### Provided data
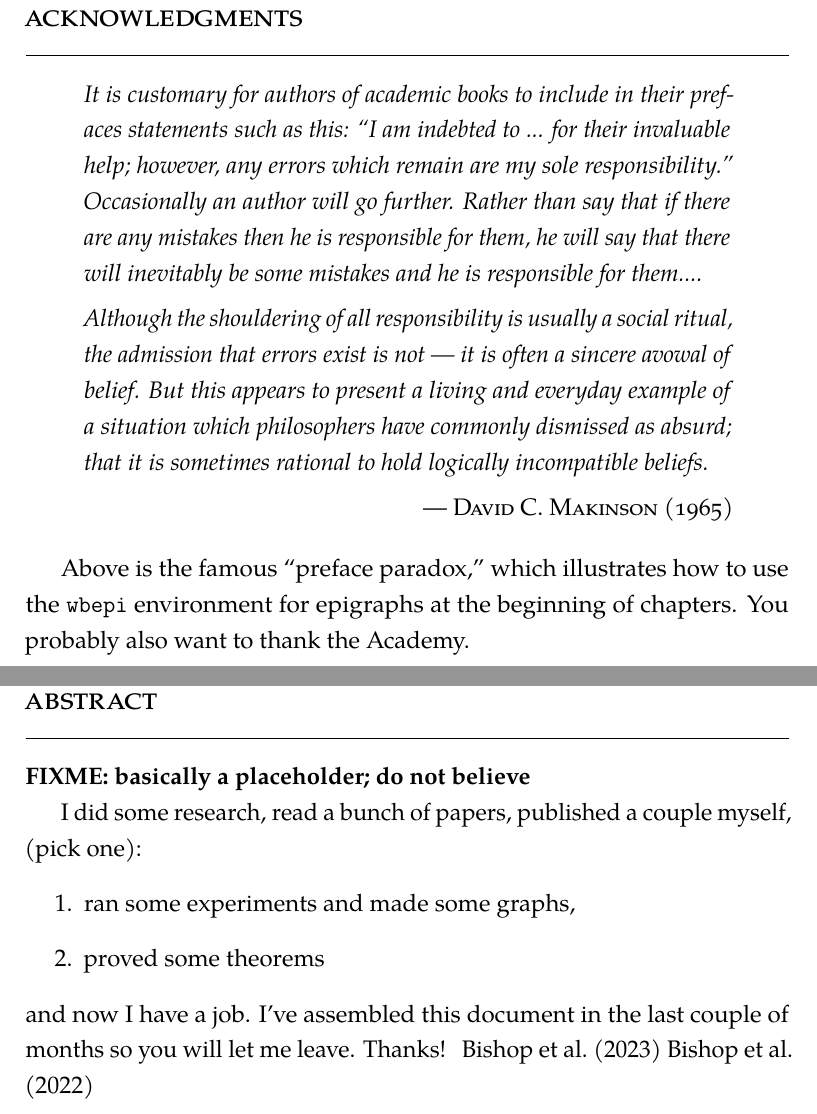
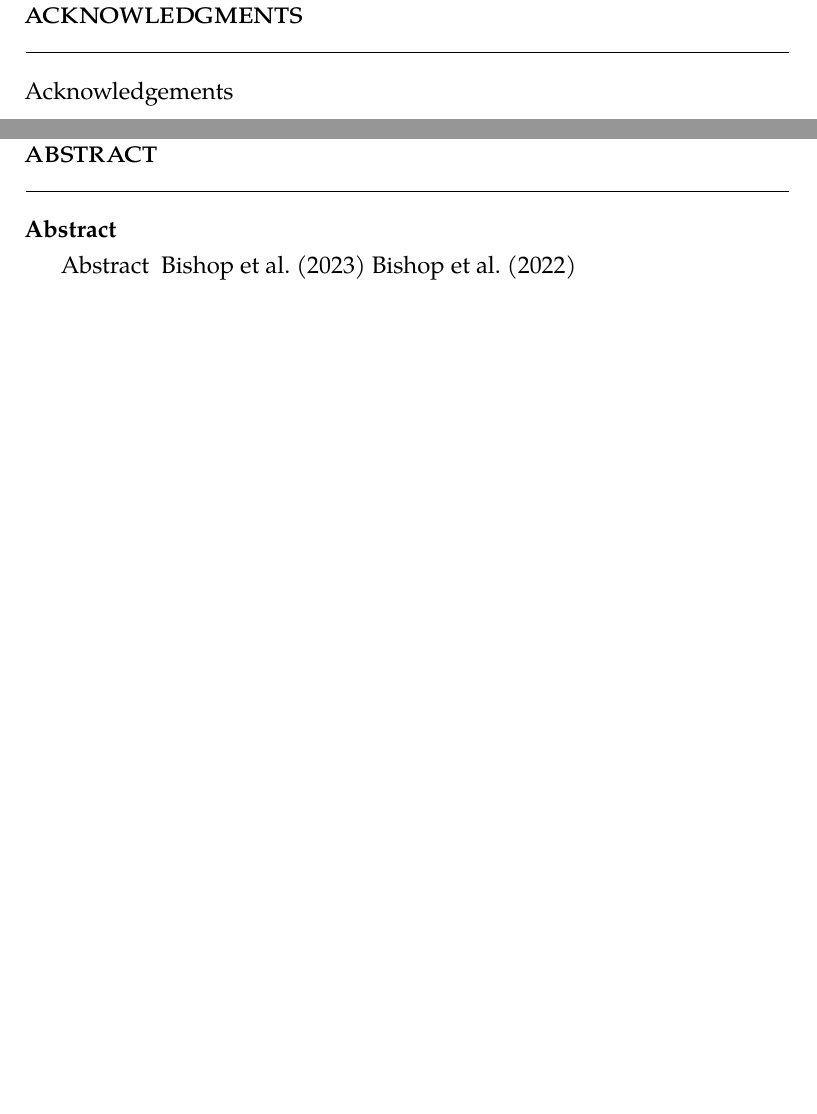
Before and after one commit to abigailbishop/UWMadison-thesis, a LaTeX thesis (dissertation.tex, which reads frontmatter/abstract.tex, frontmatter/acks.tex): two parts of pages 4 and 8 of 11, joined at a grey line, cut so that both start at the same text, the shorter picture padded with empty space. Compiled offline with pdfLaTeX.

Commit message:
Clear out frontmatter

```diff
--- a/frontmatter/abstract.tex
+++ b/frontmatter/abstract.tex
@@ -1,11 +1,6 @@
-\textbf{FIXME:  basically a placeholder; do not believe}
+\textbf{Abstract}
 
 \svnidlong{$LastChangedBy$}{$LastChangedRevision$}{$LastChangedDate$}{$HeadURL: http://freevariable.com/dissertation/branches/diss-template/frontmatter/abstract.tex $}
 \vcinfo{}
 
-I did some research, read a bunch of papers, published a couple myself, (pick one):
-\begin{enumerate}
-	\item ran some experiments and made some graphs,
-	\item proved some theorems
-\end{enumerate}
-and now I have a job.  I've assembled this document in the last couple of months so you will let me leave.  Thanks!
+Abstract
--- a/frontmatter/acks.tex
+++ b/frontmatter/acks.tex
@@ -1,7 +1 @@
-\begin{wbepi}{David C.~Makinson (1965)}
-It is customary for authors of academic books to include in their prefaces statements such as this: ``I am indebted to ... for their invaluable help; however, any errors which remain are my sole responsibility.'' Occasionally an author will go further. Rather than say that if there are any mistakes then he is responsible for them, he will say that there will inevitably be some mistakes and he is responsible for them....
-
-Although the shouldering of all responsibility is usually a social ritual, the admission that errors exist is not --- it is often a sincere avowal of belief. But this appears to present a living and everyday example of a situation which philosophers have commonly dismissed as absurd; that it is sometimes rational to hold logically incompatible beliefs.
-\end{wbepi}
-
-Above is the famous ``preface paradox,'' which illustrates how to use the \texttt{wbepi} environment for epigraphs at the beginning of chapters.  You probably also want to thank the Academy.
+Acknowledgements
```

### What the task asks
Tally the lines in the records above that contain the word "acks". Write the number and nothing else.

### Solution for this exercise
3